Principal investigator: Dr Stana Zivanovic
Research staff: Mr Hiep Vu Dang
Project duration: 2011-2013
Funding body: EPSRC (£124.2k)


The expectation for high-quality infrastructure and improved quality of life is at its highest point in contemporary society. At the same time the world is experiencing fast urbanisation, pressure on natural resources and ambitious requirements to provide a sustainable built environment. Structural engineers are responding by utilising high-strength materials and designing more efficient and lighter structures. Coupled with innovations in structural forms and aesthetics, all these factors lead towards lighter and therefore 'livelier' (i.e. more vibration prone) structures. Examples of known (lively) footbridges, building floors and staircases affected by excessive vibrations and unfit for the intended purpose are numerous, despite the tendency to keep the problematic cases far from the public eye due to damaging commercial reputations to those involved.

It is generally accepted now that vibration serviceability requirements are governing the design and determining the cost of these structures, many of which are exposed and suffer from the dynamic excitation induced by human walking. Publicity of the infamous excessive sway of the Millennium Bridge, London, under crowd loading ten years ago, and subsequent expensive retrofitting, demonstrated an urgent need to develop fundamental understanding of pedestrian behaviour on lively low-frequency structures. While research into pedestrian interaction with laterally swaying bridges has since intensified, the interaction with a more frequent class of structures that are prone to excessive vibrations in the vertical direction has been progressed little.

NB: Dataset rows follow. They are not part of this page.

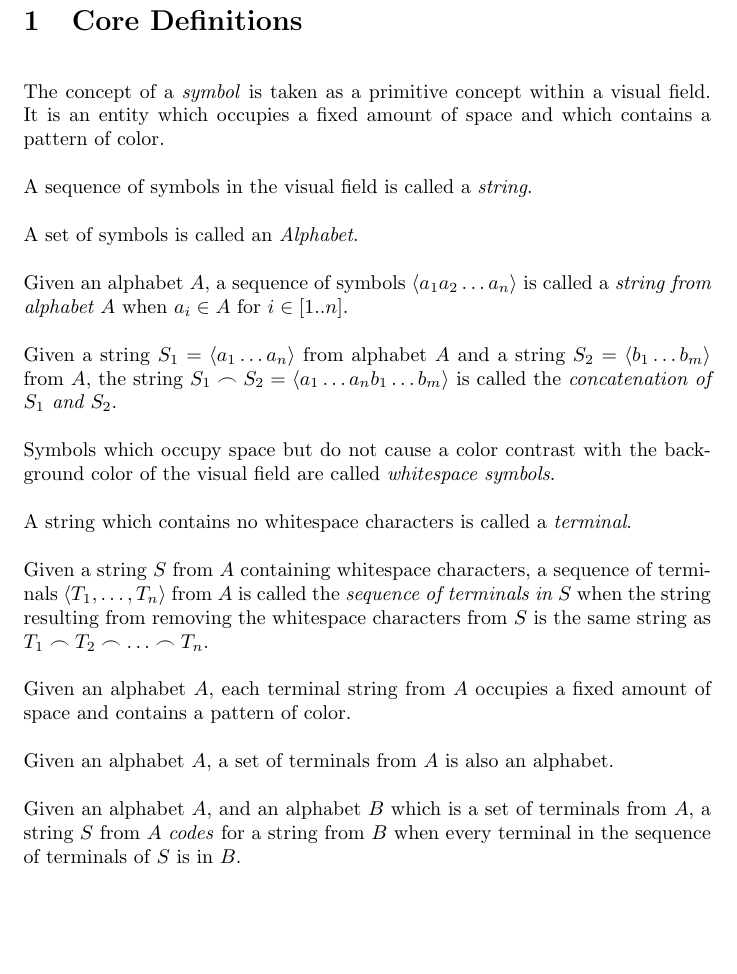
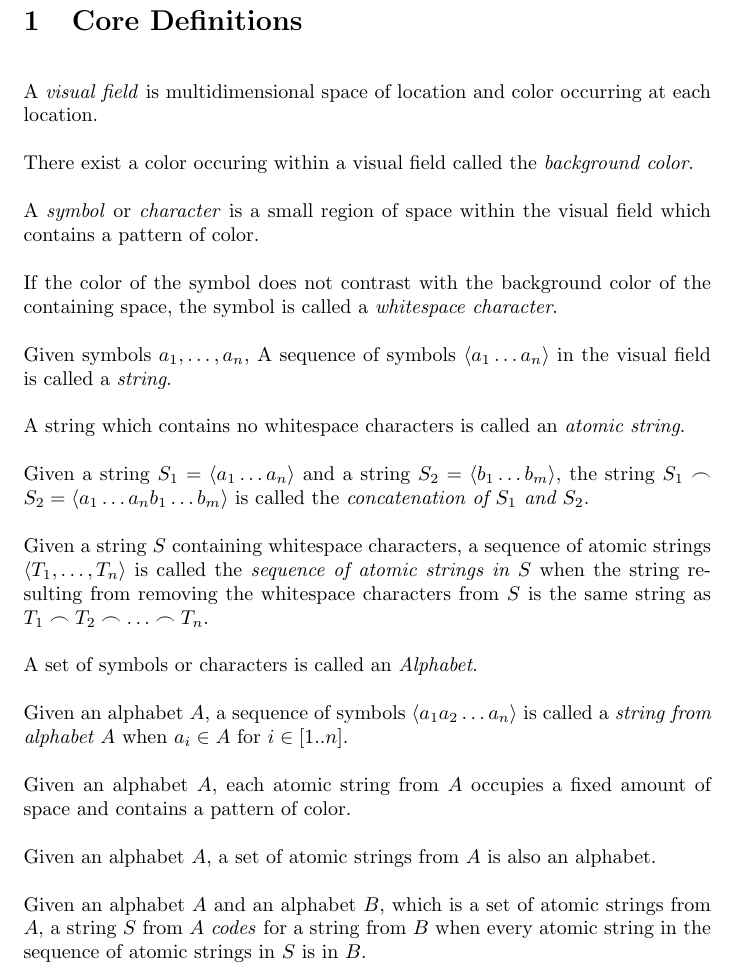
Before and after one commit to Topology/Idiom, a LaTeX document (theory/idiom.tex): part of the page, cut so that both start at the same text, the shorter picture padded with empty space. Compiled offline with pdfLaTeX.

Commit message:
reorganizing definitions so far, elaborating on visual field.

```diff
--- a/theory/idiom.tex
+++ b/theory/idiom.tex
@@ -12,30 +12,32 @@
 
 \section{Core Definitions}
 
-\nl The concept of a \defcon{symbol} is taken as a primitive concept within a visual field.  It is an entity which occupies a fixed amount of space and which contains a pattern of color.
+\nl A \defcon{visual field} is multidimensional space of location and color occurring at each location.
 
-\nl A sequence of symbols in the visual field is called a \defcon{string}.
+\nl There exist a color occuring within a visual field called the \defcon{background color}.
 
-\nl A set of symbols is called an \defcon{Alphabet}.
+\nl A \defcon{symbol} or \defcon{character} is a small region of space within the visual field which contains a pattern of color.
+
+\nl If the color of the symbol does not contrast with the background color of the containing space, the symbol is called a \defcon{whitespace character}.
+
+\nl Given symbols $a_1, \dots, a_n$, A sequence of symbols $\seq{a_1\dots a_n}$ in the visual field is called a \defcon{string}.
+
+\nl A string which contains no whitespace characters is called an \defcon{atomic string}.
+
+\nl Given a string $S_1= \seq{a_1\dots a_n}$ and a string $S_2 = \seq{b_1\dots b_m}$, the string $S_1\seqcat S_2 = \seq{a_1\dots a_nb_1\dots b_m}$ is called the \defcon{concatenation of $S_1$ and $S_2$}.
+
+\nl Given a string $S$ containing whitespace characters, a sequence of atomic strings $\seq{T_1,\dots, T_n}$ is called the \defcon{sequence of atomic strings in $S$} when the string resulting from removing the whitespace characters from $S$ is the same string as $T_1\seqcat T_2\seqcat\dots \seqcat T_n$.
+
+\nl A set of symbols or characters is called an \defcon{Alphabet}.
 
 \nl Given an alphabet $A$, a sequence of symbols $\seq{a_1a_2\dots a_n}$  is called a \defcon{string from alphabet $A$}  when  $a_i\in A$ for $i\in[1..n]$.
 
+\nl Given an alphabet $A$, each atomic string from $A$ occupies a fixed amount of space and contains a pattern of color.
 
-\nl Given a string $S_1= \seq{a_1\dots a_n}$ from alphabet $A$ and a string $S_2 = \seq{b_1\dots b_m}$ from $A$, the string $S_1\seqcat S_2 = \seq{a_1\dots a_nb_1\dots b_m}$ is called the \defcon{concatenation of $S_1$ and $S_2$}.
+\nl Given an alphabet $A$, a set of atomic strings from $A$ is also an alphabet.
 
 
-\nl Symbols which occupy space but do not cause a color contrast with the background color of the visual field are called \defcon{whitespace symbols}.
-
-\nl A string which contains no whitespace characters is called a \defcon{terminal}.
-
-\nl Given a string $S$ from $A$ containing whitespace characters, a sequence of terminals $\seq{T_1,\dots, T_n}$ from $A$ is called the \defcon{sequence of terminals in $S$} when the string resulting from removing the whitespace characters from $S$ is the same string as $T_1\seqcat T_2\seqcat\dots \seqcat T_n$.
-
-\nl Given an alphabet $A$, each terminal string from $A$ occupies a fixed amount of space and contains a pattern of color.
-
-\nl Given an alphabet $A$, a set of terminals from $A$ is also an alphabet.
-
-
-\nl Given an alphabet $A$, and an alphabet $B$ which is a set of terminals from $A$, a string $S$ from $A$ \defcon{codes} for a string from $B$ when every terminal in the sequence of terminals of $S$ is in $B$.
+\nl Given an alphabet $A$ and an alphabet $B$, which is a set of atomic strings from $A$, a string $S$ from $A$ \defcon{codes} for a string from $B$ when every atomic string in the sequence of atomic strings in $S$ is in $B$.
 
 
 
```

The aim of this project is to characterise the interaction between pedestrians and low-frequency structures that are lively in the vertical direction. The interaction occurs because humans are highly sophisticated and sensitive dynamic systems who react to and adapt to the surrounding (vibrating) environment. Current understanding of this phenomenon is limited and consequently it is ignored in design guidelines. However, it is this understanding that is necessary for achieving high-quality infrastructure fit for intended use. The aims of this project are to:

  • Build a unique experimental facility for studying the interaction,
  • Develop a numerical model of the interaction, and
  • Perform experiments to quanitfy the interaction and verify the numerical model.

The outputs of this project will enhance understanding of structural vibration performance in operating conditions leading to more efficient and controllable design. The facility to be developed will represent an essential experimental platform for future multidisciplinary research collaborations extending the legacy of this project beyond the date of its completion.

More information on this project can be found here.